  • If “no good purpose” would be served by re-incarceration (para. 19);
  • Failure of the Crown to object to the illegal/improper sentence in a timely fashion (para. 22); and
  • The time elapsed since the offender has gained his or her freedom (para. 24).

The case law suggested that hardship upon the offender is not, in and of itself, grounds to stay the imposition of a sentence, without the presence of the foregoing specific factors. The fact is that incarceration is a hardship for any offender (para. 17). Moreover, these considerations are very much tied to the decision to re-incarcerate, and do not seem to apply to increasing fines or the length of a conditional sentence (para. 20).

The following factors, however, militate against staying imposition of a sentence in the face of a successful Crown appeal:

  • If the objectives of denunciation and deterrence cannot be met without further incarceration (para. 13);
  • The offence is extremely serious and failure to re-incarcerate would create unprincipled disparity between similarly positioned offenders (paras. 26-29).

In this case, Justice Pardu concluded:

[30]      … there is no substantial evidence of rehabilitative efforts made after the respondent was released from custody. In fact, the respondent breached the conditional sentence almost immediately afterwards and spent 105 days in custody on that breach. The remaining sentence to be served is significant. In light of the seriousness of the offences, denunciation and deterrence require that the respondent serve an appropriate sentence.

Justice Feldman’s Dissenting Reasons

In her dissent, Justice Feldman agreed that it was not open to the trial judge to impose the sentence that he did but she disagreed that re-incarceration of the accused was necessary to adequately convey the sentencing principles of denunciation and deterrence. In her view, precedents where the Ontario Court of Appeal had ordered an accused re-incarcerated were serious crimes of violence and/or sexual crimes against children. In these cases, the facts of the offence “cried out for societal condemnation” (para. 35). In this case, Justice Feldman viewed the motivating factors behind the offender’s criminality to be poverty and addiction, which can be mitigating factors even for serious offences.  In sum, she concluded:

[39]      On the issue of deterrence, while offences involving firearms are always serious, in this case the respondent did not possess the gun as a tool of a criminal trade. Consistent with her desperate circumstances, she stole the gun in order to sell it. She pled guilty, was remorseful, and did not have a recent criminal record. She has already served a substantial amount of time in custody. The breach of her conditional sentence was living at an unauthorized address for 2 to 4 days. While unacceptable and unlawful, the breach did not involve conduct that was criminal in itself. The respondent has been sentenced accordingly for that breach, and on the record before the court, she has abided by the conditions of her sentence since then.

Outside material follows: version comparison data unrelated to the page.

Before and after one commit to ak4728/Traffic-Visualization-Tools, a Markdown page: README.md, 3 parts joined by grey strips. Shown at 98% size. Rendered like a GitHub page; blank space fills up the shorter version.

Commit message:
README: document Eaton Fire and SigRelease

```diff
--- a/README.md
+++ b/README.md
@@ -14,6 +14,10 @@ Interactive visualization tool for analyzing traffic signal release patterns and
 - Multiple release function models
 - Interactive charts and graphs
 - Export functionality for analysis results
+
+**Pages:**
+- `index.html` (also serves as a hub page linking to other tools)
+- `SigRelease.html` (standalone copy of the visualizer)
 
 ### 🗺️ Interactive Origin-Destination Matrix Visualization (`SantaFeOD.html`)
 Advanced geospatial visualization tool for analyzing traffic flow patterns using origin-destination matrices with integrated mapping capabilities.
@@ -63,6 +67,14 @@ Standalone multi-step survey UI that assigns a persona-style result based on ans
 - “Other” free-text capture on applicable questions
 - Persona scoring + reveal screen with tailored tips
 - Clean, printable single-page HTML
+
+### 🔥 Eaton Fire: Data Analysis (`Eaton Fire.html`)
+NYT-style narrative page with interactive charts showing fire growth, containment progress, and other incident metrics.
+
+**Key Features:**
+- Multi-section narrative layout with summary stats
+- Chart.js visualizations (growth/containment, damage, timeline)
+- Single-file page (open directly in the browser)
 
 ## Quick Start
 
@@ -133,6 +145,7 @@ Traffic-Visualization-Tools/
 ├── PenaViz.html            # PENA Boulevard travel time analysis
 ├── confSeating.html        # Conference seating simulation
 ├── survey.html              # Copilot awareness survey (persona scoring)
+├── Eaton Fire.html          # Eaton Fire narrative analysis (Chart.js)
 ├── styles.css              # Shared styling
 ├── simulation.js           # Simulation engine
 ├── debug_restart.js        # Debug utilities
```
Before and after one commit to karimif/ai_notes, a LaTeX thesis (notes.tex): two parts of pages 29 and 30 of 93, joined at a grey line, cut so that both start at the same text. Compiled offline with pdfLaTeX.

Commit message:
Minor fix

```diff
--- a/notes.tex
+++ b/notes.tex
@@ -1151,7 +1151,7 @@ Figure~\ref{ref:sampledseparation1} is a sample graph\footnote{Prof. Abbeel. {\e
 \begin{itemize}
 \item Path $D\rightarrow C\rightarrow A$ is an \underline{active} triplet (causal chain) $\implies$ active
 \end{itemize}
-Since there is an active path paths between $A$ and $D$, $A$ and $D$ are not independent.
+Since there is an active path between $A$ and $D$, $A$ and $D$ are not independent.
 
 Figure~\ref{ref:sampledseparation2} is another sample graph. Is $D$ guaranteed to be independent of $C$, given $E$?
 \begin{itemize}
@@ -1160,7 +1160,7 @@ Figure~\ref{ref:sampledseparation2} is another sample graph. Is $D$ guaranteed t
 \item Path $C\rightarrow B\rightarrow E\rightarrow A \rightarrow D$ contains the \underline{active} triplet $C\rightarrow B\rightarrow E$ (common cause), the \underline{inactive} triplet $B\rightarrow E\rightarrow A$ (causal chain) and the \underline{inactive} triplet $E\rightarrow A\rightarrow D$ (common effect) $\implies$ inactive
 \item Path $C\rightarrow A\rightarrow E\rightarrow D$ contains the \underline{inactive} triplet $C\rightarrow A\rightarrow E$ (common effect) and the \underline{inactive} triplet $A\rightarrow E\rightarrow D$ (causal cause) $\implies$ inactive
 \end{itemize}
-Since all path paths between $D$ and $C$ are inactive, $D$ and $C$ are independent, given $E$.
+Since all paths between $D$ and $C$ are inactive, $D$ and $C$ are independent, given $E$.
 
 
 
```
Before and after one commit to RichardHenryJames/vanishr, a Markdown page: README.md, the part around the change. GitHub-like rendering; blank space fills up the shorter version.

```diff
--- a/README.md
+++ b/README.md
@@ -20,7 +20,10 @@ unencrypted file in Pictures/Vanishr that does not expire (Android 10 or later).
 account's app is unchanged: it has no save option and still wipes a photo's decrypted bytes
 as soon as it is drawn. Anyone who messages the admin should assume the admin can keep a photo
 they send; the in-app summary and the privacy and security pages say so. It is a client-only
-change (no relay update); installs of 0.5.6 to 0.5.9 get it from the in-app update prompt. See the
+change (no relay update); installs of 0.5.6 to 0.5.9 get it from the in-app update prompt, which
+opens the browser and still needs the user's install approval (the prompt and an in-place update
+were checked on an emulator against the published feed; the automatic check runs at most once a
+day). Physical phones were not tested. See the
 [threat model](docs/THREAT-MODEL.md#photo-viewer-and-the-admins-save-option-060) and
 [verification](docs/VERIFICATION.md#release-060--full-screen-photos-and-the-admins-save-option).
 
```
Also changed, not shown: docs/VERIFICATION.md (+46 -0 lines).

[40]      The totality of all the circumstances I have described are among the types of circumstances that have traditionally led this court to stay any additional sentence that may be imposed on a Crown appeal. To re-incarcerate the respondent at this point for a number of months will serve little further deterrent purpose, but may well cause a significant set-back in her prospects for rehabilitation.

[41]      On the issue of denunciation, appellate courts have recognized that a pronouncement of the appropriate sentence will be effective in most cases without the need for re-incarceration, except in the types of exceptional cases referred to above involving extreme violence or sexual abuse where the initial sentence was minimal. […]

[42]      In sum, I am of the view that the legal error committed by the sentencing judge can be corrected without disrupting the respondent’s remaining prospects for rehabilitation. Given the respondent’s background, the circumstances of the offence, and the fact that she has served a significant portion of her sentence of incarceration, this is not the type of case that requires re-incarceration in order to uphold the objectives of the sentencing regime.